TASK REQUIREMENTS
Word for word, restate the records from their first line through the line with "sentence-case sans, so: SectionTitle", both ends included; omit each picture.

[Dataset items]

[Start of section]

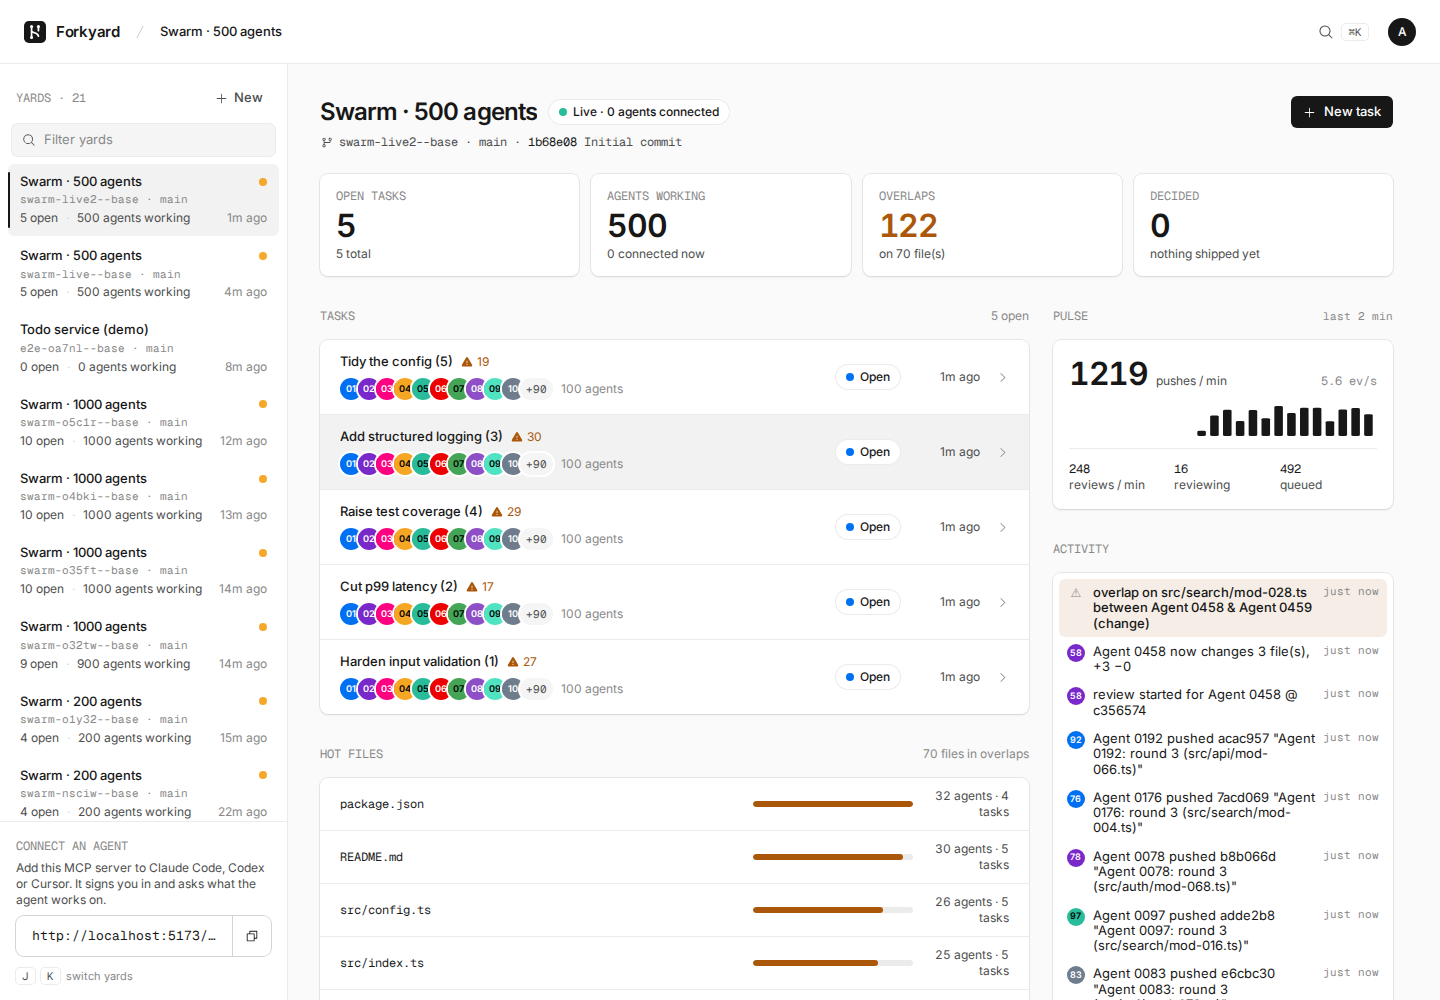
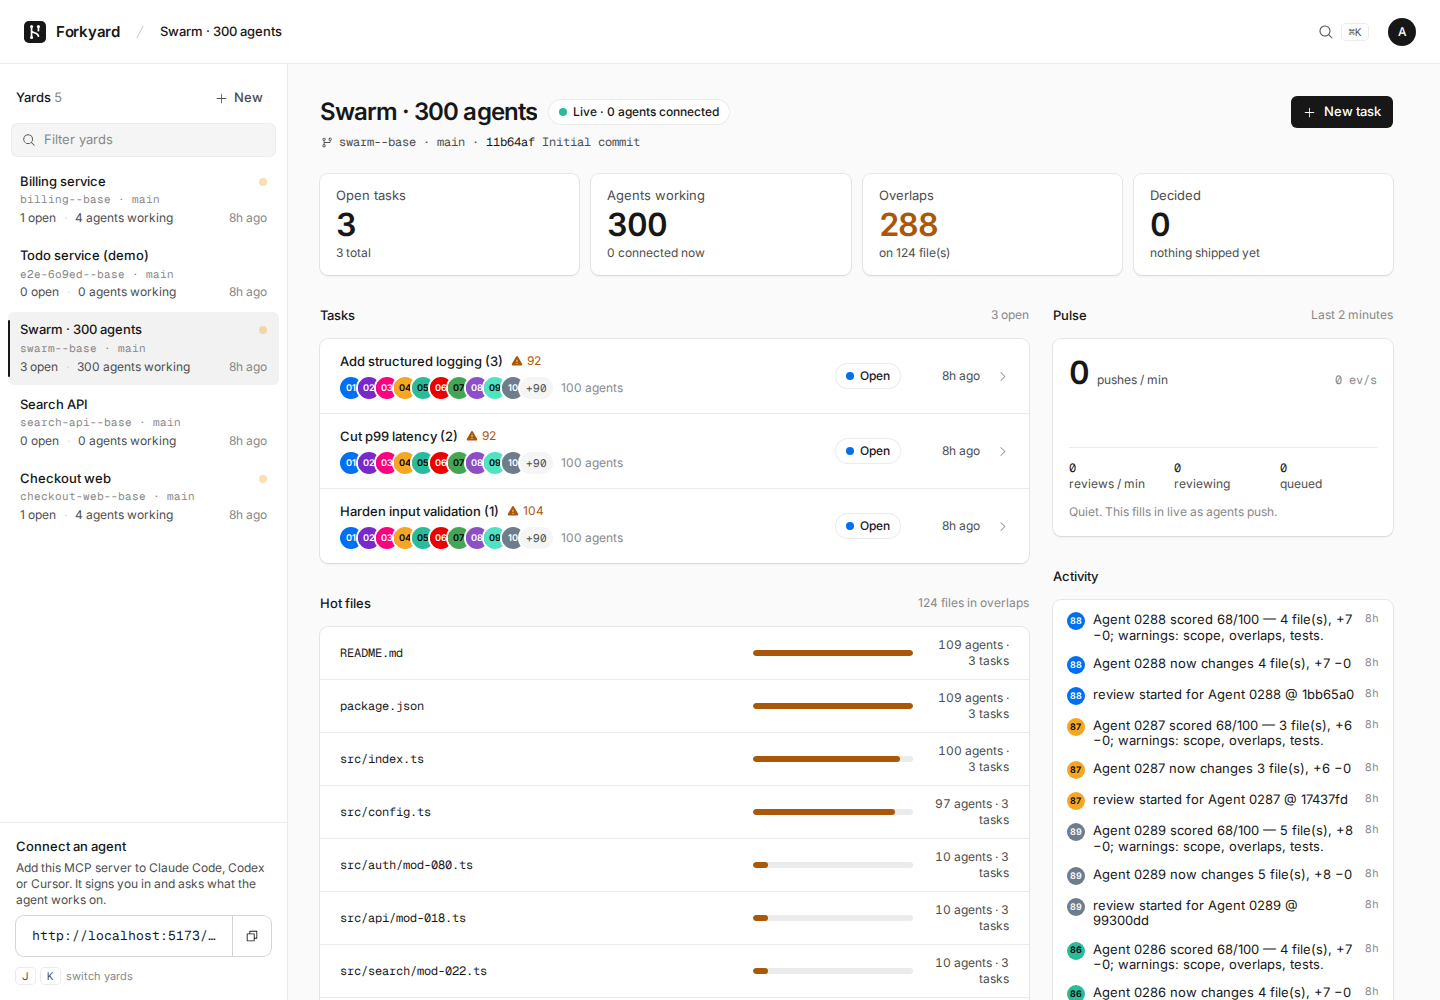
Drop mono-caps eyebrows for sentence-case section titles
Section headers, stat labels and table headers were 12px mono uppercase,
borrowed from Vercel's marketing site. Product screens title sections in
sentence-case sans, so: SectionTitle (14/500, fg) replaces Eyebrow, stat
labels and table headers go sentence-case sans, and mono is kept only for
literally technical values (paths, hashes, branch names, harness ids).

Claude-Session: https://claude.ai/code/session_01GTQB9T2WeBVf4yDsAhG424

diff --git a/apps/web/src/pages/Overview.tsx b/apps/web/src/pages/Overview.tsx
@@ -8,7 +8,7 @@ import { useEffect, useMemo, useState } from "react";
 import { AgentBadge, AgentStack } from "../components/AgentChip";
 import { CreateTaskDialog, CreateYardDialog } from "../components/CreateDialogs";
 import { STATUS, TaskStatusBadge } from "../components/Status";
-import { Button, Card, cx, Dot, Eyebrow, Kbd, Stat } from "../components/ui";
+import { Button, Card, cx, Dot, Kbd, SectionTitle, Stat } from "../components/ui";
 import type { YardList, YardStatus } from "../lib/api";
 import { useCommands } from "../lib/commands";
 import { ago } from "../lib/format";
@@ -85,7 +85,9 @@ function YardRail({ yards, loading, selected, onNew }: { yards: YardList; loadin
   return (
     <aside className="flex min-h-0 flex-col border-r border-line bg-surface max-md:hidden" aria-label="Yards">
       <div className="flex items-center justify-between px-4 pt-5 pb-3">
-        <Eyebrow>Yards · {yards.length}</Eyebrow>
+        <SectionTitle>
+          Yards <span className="font-normal text-muted tabular-nums">{yards.length}</span>
+        </SectionTitle>
         <Button size="sm" variant="ghost" icon={<Plus />} onClick={onNew} aria-label="New yard">
           New
         </Button>
@@ -126,7 +128,7 @@ function YardRail({ yards, loading, selected, onNew }: { yards: YardList; loadin
         {!loading && yards.length > 0 && shown.length === 0 && <p className="px-3 py-2 text-[13px] text-body">No yard matches “{q}”.</p>}
       </nav>
       <div className="border-t border-line p-4">
-        <Eyebrow>Connect an agent</Eyebrow>
+        <SectionTitle>Connect an agent</SectionTitle>
         <p className="mt-1.5 text-xs text-body">Add this MCP server to Claude Code, Codex or Cursor. It signs you in and asks what the agent works on.</p>
         <div className="mt-2">
           <ClipboardText text={`${location.origin}/mcp`} />
@@ -230,7 +232,7 @@ function YardOverview({ yard }: { yard: string }) {
       <div className="mt-6 grid grid-cols-[minmax(0,1fr)_340px] items-start gap-6 max-lg:grid-cols-1">
         <section aria-label="Tasks">
           <div className="mb-2 flex h-8 items-center justify-between">
-            <Eyebrow>Tasks</Eyebrow>
+            <SectionTitle>Tasks</SectionTitle>
             <span className="text-xs text-muted">{open.length} open</span>
           </div>
           {tasks.length === 0 ? (
@@ -248,7 +250,7 @@ function YardOverview({ yard }: { yard: string }) {
           {working.length > 0 && (
             <>
               <div className="mt-6 mb-2 flex h-8 items-center justify-between">
-                <Eyebrow>Agents on open tasks</Eyebrow>
+                <SectionTitle>Agents on open tasks</SectionTitle>
                 <span className="text-xs text-muted">{working.length} working</span>
               </div>
               <Card className="overflow-hidden">
@@ -274,7 +276,7 @@ function YardOverview({ yard }: { yard: string }) {
           <SwarmPulse yard={yard} reviews={s.reviews} pulse={s.pulse} />
           <section aria-label="Recent activity">
             <div className="mb-2 flex h-8 items-center">
-              <Eyebrow>Activity</Eyebrow>
+              <SectionTitle>Activity</SectionTitle>
             </div>
             <Card className="p-1.5">
               <ActivityFeed events={s.recent} status={s} now={now} />
@@ -282,7 +284,9 @@ function YardOverview({ yard }: { yard: string }) {
           </section>
           <section aria-label="Base branch">
             <div className="mb-2 flex h-8 items-center">
-              <Eyebrow>{s.yard.defaultBranch}</Eyebrow>
+              <SectionTitle>
+                Latest on <span className="font-mono text-[13px] font-normal">{s.yard.defaultBranch}</span>
+              </SectionTitle>
             </div>
             <Card className="divide-y divide-line">
               {base.isPending && (
@@ -378,7 +382,7 @@ function HotFiles({ status }: { status: YardStatus }) {
   return (
     <>
       <div className="mt-6 mb-2 flex h-8 items-center justify-between">
-        <Eyebrow>Hot files</Eyebrow>
+        <SectionTitle>Hot files</SectionTitle>
         <span className="text-xs text-muted">{byPath.size} files in overlaps</span>
       </div>
       <Card className="divide-y divide-line">
@@ -409,8 +413,8 @@ function SwarmPulse({ yard, reviews, pulse }: { yard: string; reviews: YardStatu
   return (
     <section aria-label="Live pulse">
       <div className="mb-2 flex h-8 items-center justify-between">
-        <Eyebrow>Pulse</Eyebrow>
-        <span className="font-mono text-[11px] text-muted">last 2 min</span>
+        <SectionTitle>Pulse</SectionTitle>
+        <span className="text-xs text-muted">Last 2 minutes</span>
       </div>
       <Card className="p-4">
         <div className="flex items-baseline gap-2">

diff --git a/apps/web/src/components/ui.tsx b/apps/web/src/components/ui.tsx
@@ -55,9 +55,9 @@ export function Card({ className, interactive, ...rest }: HTMLAttributes<HTMLDiv
   return <div className={cx("rounded-lg bg-surface shadow-card", interactive && "transition-shadow hover:shadow-card-hover", className)} {...rest} />;
 }
 
-/** Technical eyebrow: mono, uppercase, muted. */
-export function Eyebrow({ className, ...rest }: HTMLAttributes<HTMLDivElement>) {
-  return <div className={cx("font-mono text-xs uppercase text-muted", className)} {...rest} />;
+/** Section heading: sentence case, sans, 14/500. Never uppercase, never mono. */
+export function SectionTitle({ className, ...rest }: HTMLAttributes<HTMLHeadingElement>) {
+  return <h2 className={cx("text-sm font-medium text-fg", className)} {...rest} />;
 }
 
 export function Kbd({ children, className }: { children: ReactNode; className?: string }) {
@@ -73,7 +73,7 @@ export function Dot({ color, pulse, className }: { color: string; pulse?: boolea
 export function Stat({ label, value, caption, tone }: { label: string; value: ReactNode; caption?: ReactNode; tone?: "warn" }) {
   return (
     <Card className="px-4 py-3.5">
-      <Eyebrow>{label}</Eyebrow>
+      <div className="text-[13px] text-body">{label}</div>
       <div className={cx("mt-1 text-stat tabular-nums", tone === "warn" ? "text-overlap" : "text-fg")}>{value}</div>
       {caption && <div className="mt-0.5 truncate text-xs text-body">{caption}</div>}
     </Card>

diff --git a/apps/web/src/pages/TaskPage.tsx b/apps/web/src/pages/TaskPage.tsx
@@ -12,7 +12,7 @@ import { DecideView } from "../components/DecideView";
 import { FileTreePane } from "../components/FileTreePane";
 import { TaskStatusBadge } from "../components/Status";
 import { Timeline } from "../components/Timeline";
-import { Button, Card, Eyebrow } from "../components/ui";
+import { Button, Card, SectionTitle } from "../components/ui";
 import { useCommands } from "../lib/commands";
 import { useYardSync } from "../lib/live";
 import { usePersistent } from "../lib/persistent";
@@ -154,10 +154,10 @@ export function TaskPage({ yard, task, search }: { yard: string; task: string; s
 
       <div className="grid min-h-0 flex-1 grid-cols-[240px_minmax(0,1fr)] gap-6 px-6 pb-6">
         <aside className="flex min-h-0 flex-col">
-          <Eyebrow className="flex h-9 items-center justify-between">
-            <span>Files</span>
-            <span>{files.length}</span>
-          </Eyebrow>
+          <div className="flex h-9 items-center justify-between">
+            <SectionTitle>Files</SectionTitle>
+            <span className="text-xs text-muted tabular-nums">{files.length}</span>
+          </div>
           <Card className="min-h-0 flex-1 overflow-hidden">
             {files.length ? (
               <FileTreePane files={files} agents={agents} selected={selectedFile} onSelect={(p) => go({ file: p, view: view === "changes" ? undefined : "compare" })} />

diff --git a/apps/web/src/pages/BenchPage.tsx b/apps/web/src/pages/BenchPage.tsx
@@ -127,7 +127,7 @@ function RunsTable({ runs }: { runs: BenchRuns }) {
                 const sorted = h.column.getIsSorted();
                 const numeric = (h.column.columnDef.meta as { numeric?: boolean } | undefined)?.numeric;
                 return (
-                  <th key={h.id} className={cx("px-3 py-2 font-mono text-xs font-normal uppercase text-muted", numeric && "text-right")} aria-sort={sorted ? (sorted === "asc" ? "ascending" : "descending") : undefined}>
+                  <th key={h.id} className={cx("px-3 py-2 text-xs font-medium text-body", numeric && "text-right")} aria-sort={sorted ? (sorted === "asc" ? "ascending" : "descending") : undefined}>
                     <button onClick={h.column.getToggleSortingHandler()} className={cx("inline-flex items-center gap-1 hover:text-fg", sorted && "text-fg")}>
                       <table.FlexRender header={h} />
                       {sorted === "asc" ? <CaretUp size={10} /> : sorted === "desc" ? <CaretDown size={10} /> : null}

diff --git a/apps/web/src/pages/Login.tsx b/apps/web/src/pages/Login.tsx
@@ -2,7 +2,7 @@ import { GithubLogo, GoogleLogo } from "@phosphor-icons/react";
 import { useQuery } from "@tanstack/react-query";
 import { useState } from "react";
 import { Logo } from "../components/TopBar";
-import { Button, Eyebrow } from "../components/ui";
+import { Button } from "../components/ui";
 import { authClient, oauthInFlight } from "../lib/auth-client";
 
 type Provider = "github" | "google";
@@ -58,7 +58,7 @@ export function Login() {
           )}
           {info && !info.providers.length && <p className="text-sm text-body">Sign-in isn't configured on this deployment.</p>}
         </div>
-        {info?.emulated && <Eyebrow className="mt-6">Local · providers emulated by emulate.dev</Eyebrow>}
+        {info?.emulated && <p className="mt-6 text-xs text-muted">Running locally. GitHub and Google are emulated by emulate.dev.</p>}
       </div>
     </div>
   );

diff --git a/apps/web/src/pages/Connect.tsx b/apps/web/src/pages/Connect.tsx
@@ -3,7 +3,7 @@ import { useQuery } from "@tanstack/react-query";
 import { useState } from "react";
 import { AgentBadge } from "../components/AgentChip";
 import { Logo } from "../components/TopBar";
-import { Button, Eyebrow } from "../components/ui";
+import { Button, SectionTitle } from "../components/ui";
 import { call, client } from "../lib/api";
 import { authClient } from "../lib/auth-client";
 import { useMe } from "../lib/session";
@@ -79,7 +79,7 @@ export function Connect() {
           Choose whether it works as {user ? <b className="font-medium text-fg">{user.name}</b> : "you"} or as one agent seat.
         </p>
 
-        <Eyebrow className="mt-6 mb-2">Act as</Eyebrow>
+        <SectionTitle className="mt-6 mb-2">Act as</SectionTitle>
         {seats === null ? (
           <div className="py-6">
             <Loader />

diff --git a/apps/web/src/components/AgentBoard.tsx b/apps/web/src/components/AgentBoard.tsx
@@ -114,12 +114,12 @@ export function AgentBoard({ detail, compare, selected, onSelect }: { detail: Ta
             );
           })}
         </div>
-        <span className="ml-auto font-mono text-xs text-muted">
+        <span className="ml-auto text-xs text-muted tabular-nums">
           {data.length === all.length ? `${all.length} agents` : `${data.length} of ${all.length}`}
         </span>
       </div>
 
-      <div className={cx(GRID, "border-b border-line px-3 font-mono text-[11px] uppercase text-muted")} role="row">
+      <div className={cx(GRID, "border-b border-line px-3 text-xs font-medium text-body")} role="row">
         {table.getHeaderGroups()[0]!.headers.map((h) => {
           const sorted = h.column.getIsSorted();
           return (

diff --git a/DESIGN.md b/DESIGN.md
@@ -741,9 +741,9 @@ The brand uses STACKED shadows — multiple small offsets layered to fake natura
 
 Forkyard is an app, not a marketing page, so it uses the in-product half of this system:
 
-- **Tokens are Tailwind theme values.** `apps/web/src/styles.css` declares them once in `@theme` (`bg-page`, `bg-surface`, `text-fg`, `text-body`, `text-muted`, `border-line`, `bg-ink`/`text-on-ink`, `text-overlap`, `shadow-card`, `text-h1`…`text-h3`, `text-stat`); components use utilities only. The few primitives (Button, Card, Eyebrow, Kbd, Dot, Stat) live in `components/ui.tsx`.
+- **Tokens are Tailwind theme values.** `apps/web/src/styles.css` declares them once in `@theme` (`bg-page`, `bg-surface`, `text-fg`, `text-body`, `text-muted`, `border-line`, `bg-ink`/`text-on-ink`, `text-overlap`, `shadow-card`, `text-h1`…`text-h3`, `text-stat`); components use utilities only. The few primitives (Button, Card, SectionTitle, Kbd, Dot, Stat) live in `components/ui.tsx`.
 - **Surfaces.** Page `canvas-soft` (`#fafafa`; dark `#000`), cards `canvas` (`#fff`; dark `#0a0a0a`) held by an inset hairline ring plus the Level 2 stacked shadow (`<Card>`: `rounded-lg bg-surface shadow-card`). No marketing mesh gradient anywhere in the app.
-- **Type.** Inter (Variable) instead of Geist for everything, closer to Cloudflare's product typography (Forkyard is a Cloudflare-native tool); same weights and negative heading tracking. Geist Mono stays for code, hashes, file paths, numbers and section eyebrows (`<Eyebrow>`: `font-mono text-xs uppercase text-muted`). Headings 600 with negative tracking; never 700.
+- **Type.** Inter (Variable) instead of Geist for everything, closer to Cloudflare's product typography (Forkyard is a Cloudflare-native tool); same weights and negative heading tracking. Geist Mono stays for values that are literally technical: code, hashes, file paths, branch names, harness ids. **No eyebrows.** The marketing site's mono-caps section labels don't belong in a product UI, where every screen would carry a stack of them; Vercel's own dashboard titles sections in sentence-case sans. Section titles are `<SectionTitle>` (`text-sm font-medium text-fg`, an `h2`), stat labels and table headers are sentence-case sans (`text-[13px] text-body` / `text-xs font-medium text-body`), counts sit beside a title in `text-muted`. Nothing is uppercase. Headings 600 with negative tracking; never 700.
 - **Buttons.** In-app scale only: 6 px radius (`rounded.sm`). Primary is ink (`<Button variant="primary">`: `bg-ink text-on-ink`, `#171717` on light, `#ededed` with ink text on dark); secondary is white with a hairline.
 - **Status.** Vercel's deployment vocabulary: a coloured dot inside a hairline pill. Gray = queued/forking, amber = working, blue = pushed, cyan-green = reviewed ("Ready"), red = failed.
 - **Agent identity is the one exception to "no new accents".** Agents need distinct, stable colours, always paired with initials and name (never colour alone). The palette is drawn from the Geist scale (blue, violet, pink, amber, teal, red, green, purple, cyan, gray-blue).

[End of section]

EXERCISE SOLUTION
Drop mono-caps eyebrows for sentence-case section titles
Section headers, stat labels and table headers were 12px mono uppercase,
borrowed from Vercel's marketing site. Product screens title sections in
sentence-case sans, so: SectionTitle (14/500, fg) replaces Eyebrow, stat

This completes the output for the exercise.